On October the 3rd, the Apple Store will update its confidentiality policy. Developers will have to present how they collect and use user data. Is this a way to comply with the GDPR?
When Apple broke the news, they never mentioned the GDPR (General Data Protection Regulation). This drastic regulation controls how data is collected by websites and apps.
A confidentiality policy enforcing the GDPR rules
Yet, many elements of this new Apple Store confidentiality policy, that will enter into force on October 3rd, have a definite GDPR feel to them. From that date onward, all developers will have to explicitly disclose how personal data are used. And how they are protected and shared by the apps submitted on the Apple platform.
The app’s confidentiality policy will need to be “easily accessible”. It will identify the type of data gathered, the collection method and their use. All third parties shall be included (analysis tools, ads networks, third-party SDK). The third parties must also comply with the policy.
Users must be able to cancel their consent or remove their data hassle-free. Besides, the app’s confidentiality policy can only be revised if a new version is released. This is to prevent policy “updates” on the go.
Is Apple really a data protection champion?
The resemblance with the GDPR rules is troubling. These regulations are held as examples in private life and personal data protection, worldwide. So it’s not very surprising that Apple took its inspiration from it.

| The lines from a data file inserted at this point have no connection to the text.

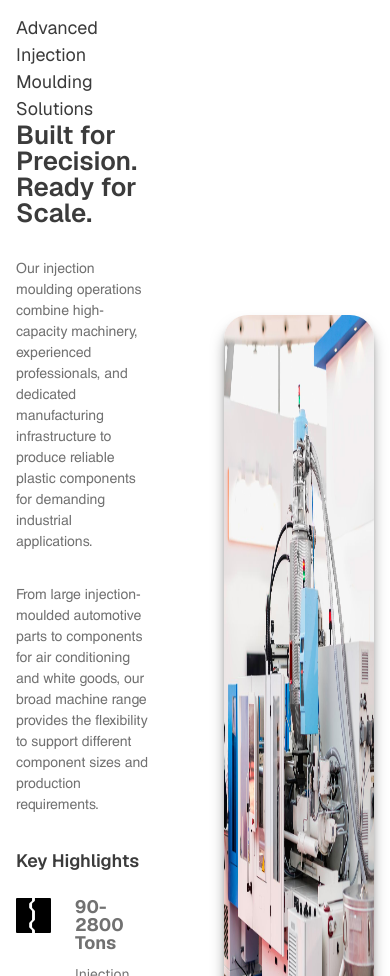
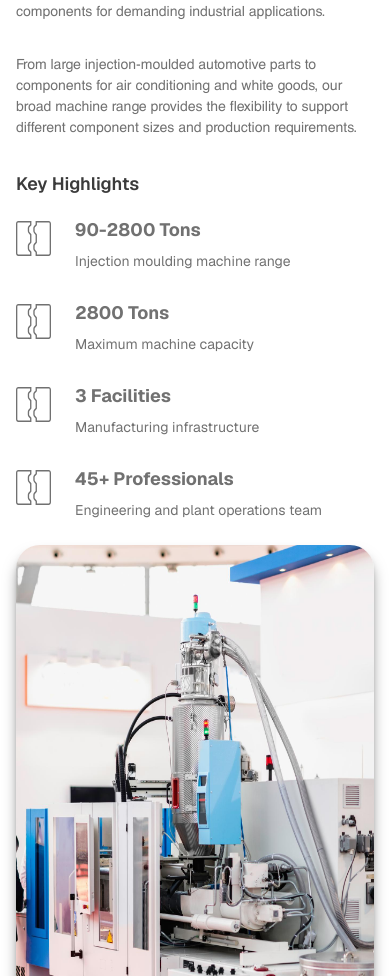
Before and after one commit to Chandail-Kajal/sbb-modulings, a Next.js app: page /injection-moulding in a window 390 px wide. Shown: the part 1024-2000 px from the top of the page. Built offline with nearby package versions, Linux system fonts and the light colour scheme; a web font is replaced by a local one.

Commit message:
mobile responsive

```diff
--- a/src/app/injection-moulding/page.tsx
+++ b/src/app/injection-moulding/page.tsx
@@ -12,20 +12,35 @@ import Image from "next/image";
 import { RiStackFill } from "react-icons/ri";
 
 
-const MouldIcon = ({ filled = false }: { filled: boolean }) => {
-  if (!filled) {
+const MouldIcon = () => {
     return (
-      <svg width="35" height="35" viewBox="0 0 35 35" fill="none" xmlns="http://www.w3.org/2000/svg">
-        <path d="M20.9229 3.68444C20.9091 3.99344 20.793 4.28385 20.5995 4.48878L18.9663 6.21845C18.7599 6.43706 18.6416 6.75291 18.6416 7.08486V10.1008C18.6416 10.4146 18.7474 10.715 18.9345 10.9321L20.6313 12.9001C20.8184 13.1173 20.9242 13.4176 20.9242 13.7315V21.1012L20.9231 21.159C20.9111 21.4473 20.81 21.7206 20.6389 21.9236L18.9269 23.9541C18.7444 24.1707 18.6416 24.4671 18.6416 24.7765V27.7008C18.6416 28.0235 18.7535 28.3314 18.95 28.5495L20.6159 30.3979C20.8123 30.6159 20.9242 30.9238 20.9242 31.2465V33.3882H32.7178C33.243 33.3882 33.6689 32.8727 33.6689 32.2368V2.76316C33.6689 2.1273 33.243 1.61184 32.7178 1.61184V0C33.9784 0 35.0004 1.23711 35.0004 2.76316V32.2368C35.0004 33.7629 33.9784 35 32.7178 35H19.5927V31.4491L18.0503 29.7377C17.5787 29.2143 17.3101 28.4753 17.3101 27.7008V24.7765C17.3101 24.034 17.5569 23.3227 17.995 22.803L19.5927 20.9076V13.9278L18.0133 12.0958C17.5641 11.5746 17.3101 10.854 17.3101 10.1008V7.08486C17.3101 6.28813 17.5942 5.5302 18.0895 5.00553L19.5927 3.41302V0H32.7178V1.61184H20.9242V3.62237L20.9229 3.68444Z" fill="black" />
-        <path d="M14.0762 31.4491L12.5338 29.7377C12.0622 29.2143 11.7936 28.4753 11.7936 27.7008V24.7765C11.7936 24.034 12.0404 23.3227 12.4785 22.803L14.0762 20.9076V13.9278L12.4968 12.0958C12.0476 11.5746 11.7936 10.854 11.7936 10.1008V7.08486C11.7936 6.28813 12.0777 5.5302 12.573 5.00553L14.0762 3.41302V1.61184H2.28262V0H15.4077V4.14429L13.45 6.21845C13.2436 6.43708 13.1251 6.75294 13.1251 7.08486V10.1008C13.1251 10.4146 13.231 10.7149 13.4182 10.9321L15.4077 13.2399V21.5849L13.4104 23.9541C13.2279 24.1706 13.1251 24.4671 13.1251 24.7765V27.7008C13.1251 28.0235 13.2371 28.3314 13.4336 28.5495L15.4077 30.7401V35H2.28262C1.02197 35 0 33.7629 0 32.2368V2.76316C0 1.23711 1.02197 0 2.28262 0V1.61184C1.75735 1.61184 1.33153 2.1273 1.33153 2.76316V32.2368C1.33153 32.8727 1.75735 33.3882 2.28262 33.3882H14.0762V31.4491Z" fill="black" />
+        <>
+            {/* Outlined Icon: Visible by default, hidden on group hover */}
+            <svg
+                className="block group-hover:hidden"
+                width="35"
+                height="35"
+                viewBox="0 0 35 35"
+                fill="none"
+                xmlns="http://www.w3.org/2000/svg"
+            >
+                <path d="M20.9229 3.68444C20.9091 3.99344 20.793 4.28385 20.5995 4.48878L18.9663 6.21845C18.7599 6.43706 18.6416 6.75291 18.6416 7.08486V10.1008C18.6416 10.4146 18.7474 10.715 18.9345 10.9321L20.6313 12.9001C20.8184 13.1173 20.9242 13.4176 20.9242 13.7315V21.1012L20.9231 21.159C20.9111 21.4473 20.81 21.7206 20.6389 21.9236L18.9269 23.9541C18.7444 24.1707 18.6416 24.4671 18.6416 24.7765V27.7008C18.6416 28.0235 18.7535 28.3314 18.95 28.5495L20.6159 30.3979C20.8123 30.6159 20.9242 30.9238 20.9242 31.2465V33.3882H32.7178C33.243 33.3882 33.6689 32.8727 33.6689 32.2368V2.76316C33.6689 2.1273 33.243 1.61184 32.7178 1.61184V0C33.9784 0 35.0004 1.23711 35.0004 2.76316V32.2368C35.0004 33.7629 33.9784 35 32.7178 35H19.5927V31.4491L18.0503 29.7377C17.5787 29.2143 17.3101 28.4753 17.3101 27.7008V24.7765C17.3101 24.034 17.5569 23.3227 17.995 22.803L19.5927 20.9076V13.9278L18.0133 12.0958C17.5641 11.5746 17.3101 10.854 17.3101 10.1008V7.08486C17.3101 6.28813 17.5942 5.5302 18.0895 5.00553L19.5927 3.41302V0H32.7178V1.61184H20.9242V3.62237L20.9229 3.68444Z" fill="currentColor" />
+                <path d="M14.0762 31.4491L12.5338 29.7377C12.0622 29.2143 11.7936 28.4753 11.7936 27.7008V24.7765C11.7936 24.034 12.0404 23.3227 12.4785 22.803L14.0762 20.9076V13.9278L12.4968 12.0958C12.0476 11.5746 11.7936 10.854 11.7936 10.1008V7.08486C11.7936 6.28813 12.0777 5.5302 12.573 5.00553L14.0762 3.41302V1.61184H2.28262V0H15.4077V4.14429L13.45 6.21845C13.2436 6.43708 13.1251 6.75294 13.1251 7.08486V10.1008C13.1251 10.4146 13.231 10.7149 13.4182 10.9321L15.4077 13.2399V21.5849L13.4104 23.9541C13.2279 24.1706 13.1251 24.4671 13.1251 24.7765V27.7008C13.1251 28.0235 13.2371 28.3314 13.4336 28.5495L15.4077 30.7401V35H2.28262C1.02197 35 0 33.7629 0 32.2368V2.76316C0 1.23711 1.02197 0 2.28262 0V1.61184C1.75735 1.61184 1.33153 2.1273 1.33153 2.76316V32.2368C1.33153 32.8727 1.75735 33.3882 2.28262 33.3882H14.0762V31.4491Z" fill="currentColor" />
             </svg>
-    );
-  }
-  return (
-    <svg width="35" height="35" viewBox="0 0 35 35" fill="none" xmlns="http://www.w3.org/2000/svg">
-      <path d="M18.9382 0H33.8012C34.4632 0 34.9999 0.567755 34.9999 1.26812V33.7319C34.9999 34.4322 34.4632 35 33.8012 35H18.9382V32.6412C18.9382 32.2857 18.7972 31.9466 18.5495 31.7064L16.4502 29.6704C16.2025 29.4302 16.0615 29.0911 16.0615 28.7356V25.5147C16.0615 25.1739 16.1912 24.8475 16.4212 24.609L18.5786 22.3722C18.8086 22.1337 18.9382 21.8073 18.9382 21.4665V17.5V13.3491C18.9382 13.0034 18.8048 12.6727 18.5689 12.4335L16.4308 10.2657C16.1949 10.0265 16.0615 9.69584 16.0615 9.35016V6.02833C16.0615 5.66265 16.2107 5.31477 16.4708 5.07398L18.5289 3.16878C18.789 2.92798 18.9382 2.5801 18.9382 2.21442V0Z" fill="black" />
-      <path d="M16.0616 0V2.2145C16.0616 2.58012 15.9125 2.92802 15.6524 3.1688L13.5941 5.07395C13.3341 5.31473 13.1849 5.66263 13.1849 6.02826V9.35013C13.1849 9.6958 13.3182 10.0266 13.5541 10.2658L15.6925 12.4335C15.9283 12.6727 16.0616 13.0035 16.0616 13.3491V21.4666C16.0616 21.8073 15.9321 22.1338 15.7021 22.3723L13.5445 24.6089C13.3145 24.8474 13.1849 25.1739 13.1849 25.5146V28.7357C13.1849 29.0911 13.3259 29.4303 13.5735 29.6704L15.673 31.7064C15.9207 31.9465 16.0616 32.2857 16.0616 32.6411V35H1.19863C0.536645 35 0 34.4322 0 33.7319V1.26812C0 0.567755 0.536645 0 1.19863 0H16.0616Z" fill="black" />
+
+            {/* Filled Icon: Hidden by default, visible on group hover */}
+            <svg
+                className="hidden group-hover:block"
+                width="35"
+                height="35"
+                viewBox="0 0 35 35"
+                fill="none"
+                xmlns="http://www.w3.org/2000/svg"
+            >
+                <path d="M18.9382 0H33.8012C34.4632 0 34.9999 0.567755 34.9999 1.26812V33.7319C34.9999 34.4322 34.4632 35 33.8012 35H18.9382V32.6412C18.9382 32.2857 18.7972 31.9466 18.5495 31.7064L16.4502 29.6704C16.2025 29.4302 16.0615 29.0911 16.0615 28.7356V25.5147C16.0615 25.1739 16.1912 24.8475 16.4212 24.609L18.5786 22.3722C18.8086 22.1337 18.9382 21.8073 18.9382 21.4665V17.5V13.3491C18.9382 13.0034 18.8048 12.6727 18.5689 12.4335L16.4308 10.2657C16.1949 10.0265 16.0615 9.69584 16.0615 9.35016V6.02833C16.0615 5.66265 16.2107 5.31477 16.4708 5.07398L18.5289 3.16878C18.789 2.92798 18.9382 2.5801 18.9382 2.21442V0Z" fill="currentColor" />
+                <path d="M16.0616 0V2.2145C16.0616 2.58012 15.9125 2.92802 15.6524 3.1688L13.5941 5.07395C13.3341 5.31473 13.1849 5.66263 13.1849 6.02826V9.35013C13.1849 9.6958 13.3182 10.0266 13.5541 10.2658L15.6925 12.4335C15.9283 12.6727 16.0616 13.0035 16.0616 13.3491V21.4666C16.0616 21.8073 15.9321 22.1338 15.7021 22.3723L13.5445 24.6089C13.3145 24.8474 13.1849 25.1739 13.1849 25.5146V28.7357C13.1849 29.0911 13.3259 29.4303 13.5735 29.6704L15.673 31.7064C15.9207 31.9465 16.0616 32.2857 16.0616 32.6411V35H1.19863C0.536645 35 0 34.4322 0 33.7319V1.26812C0 0.567755 0.536645 0 1.19863 0H16.0616Z" fill="currentColor" />
             </svg>
+        </>
     );
 };
 
@@ -60,9 +75,9 @@ export default function Injection() {
                         }}
                     /> */}
 
-                    <Image src={"/injection-moulding/capacity.png"} alt={"image"} height={1080} width={1920}/>
-                    <div className="flex flex-row justify-between items-start ">
-                        <div className="max-w-lg">
+                    <Image src={"/injection-moulding/capacity.png"} alt={"image"} height={1080} width={1920} />
+                    <div className="flex sm:flex-row flex-col justify-between items-start gap-6">
+                        <div className="sm:max-w-lg w-full mx-auto sm:mx-0">
                             <h4 className="text-fluid-40 font-bold leading-none text-text-primary">
                                 High-Capacity Injection
                                 Moulding for
@@ -72,7 +87,7 @@ export default function Injection() {
                             </h4>
 
                         </div>
-                        <div className="max-w-[35%] font-ce text-fluid-16 text-text-para text-right leading-snug">
+                        <div className="sm:max-w-[35%] w-full font-ce text-fluid-16 text-text-para sm:text-right leading-snug">
                             <p>
                                 SBB Mouldings provides high-capacity injection moulding solutions for automotive, HVAC, white goods, and industrial applications.
                                 With machines ranging from 90 tons to 2800 tons, multiple manufacturing facilities, and experienced engineering and operations teams, we support diverse component requirements from production to high-volume manufacturing.
@@ -82,11 +97,11 @@ export default function Injection() {
                 </div>
             </Section>
             <Section disablePaddingY>
-                <div className="flex flex-row justify-between items-center section-container">
-                    <div className="flex flex-col max-w-[37%] gap-8 text-text-para">
-                        <div className="">
+                <div className="flex sm:flex-row flex-col justify-between items-center  section-container ">
+                    <div className="flex flex-col  sm:max-w-[37%] w-full gap-8 text-text-para">
+                        <div className="gap-4">
                             <p className="text-fluid-24 font-neue text-text-primary font-normal">Advanced Injection Moulding Solutions</p>
-                            <h4 className="text-fluid-40 font-neue max-w-md text-text-primary leading-none font-semibold" >Built for Precision.
+                            <h4 className="text-fluid-40 font-neue max-w-md text-text-primary leading-none font-bold" >Built for Precision.
                                 Ready for Scale.</h4>
                         </div>
                         <p className="font-ce text-fluid-16">Our injection moulding operations combine high-capacity machinery, experienced professionals, and dedicated manufacturing infrastructure to produce reliable plastic components for demanding industrial applications.</p>
@@ -94,30 +109,37 @@ export default function Injection() {
                         <div className="flex flex-col gap-6">
                             <h5 className="text-fluid-24 font-semibold text-text-primary">Key Highlights</h5>
                             <div className="flex flex-col gap-8">
-                                {keyHighlights.map(hlt => <div key={hlt.title} className="flex flex-row gap-6 items-start">
+                                {keyHighlights.map((hlt) => (
+                                    <div
+                                        key={hlt.title}
+                                        className="group flex flex-row gap-6 items-start cursor-pointer"
+                                    >
                                         <div>
-                                        <MouldIcon filled />
+                                            <MouldIcon />
                                         </div>
                                         <div className="flex flex-col gap-3">
-                                        <h5 className="leading-none font-bold text-fluid-24">{hlt.title}</h5>
+                                            <h5 className="leading-none font-bold text-fluid-24 transition-colors group-hover:text-primary">
+                                                {hlt.title}
+                                            </h5>
                                             <p className="text-fluid-16 text-text-para">{hlt.subtitle}</p>
                                         </div>
-                                </div>)}
+                                    </div>
+                                ))}
                             </div>
                         </div>
                     </div>
-                    <div className="object-contain overflow-hidden rounded-3xl shadow-black/50 shadow-lg max-w-[42%]">
-                        <Image height={1080} width={1920} src={"/injection-moulding/milling-machine.jpg"} className="h-210" alt="machine" />
+                    <div className="object-contain overflow-hidden rounded-3xl shadow-black/50 shadow-lg sm:max-w-[42%] w-full mt-6 sm:mt-0">
+                        <Image height={1080} width={1920} src={"/injection-moulding/milling-machine.jpg"} className="lg:h-210 md:h-190 sm:h-170 h-150 " alt="machine" />
                     </div>
                 </div>
             </Section>
 
-             <AdvantageSection/>
-             <Requirements/>
-             <ManufacturingCapacity/>
-             <IntegratedProduction/>
-             <ProjectBanner/>
-             <Footer/>
+            <AdvantageSection />
+            <Requirements />
+            <ManufacturingCapacity />
+            <IntegratedProduction />
+            <ProjectBanner />
+            <Footer />
         </main>
     )
 }
```
Lines whose indentation alone changed are shown as unchanged.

It ensures that all iOS apps respect the GDPR and gives a good image of Apple regarding privacy protection. That, in these troubled times for GAFA, is always good to rely on …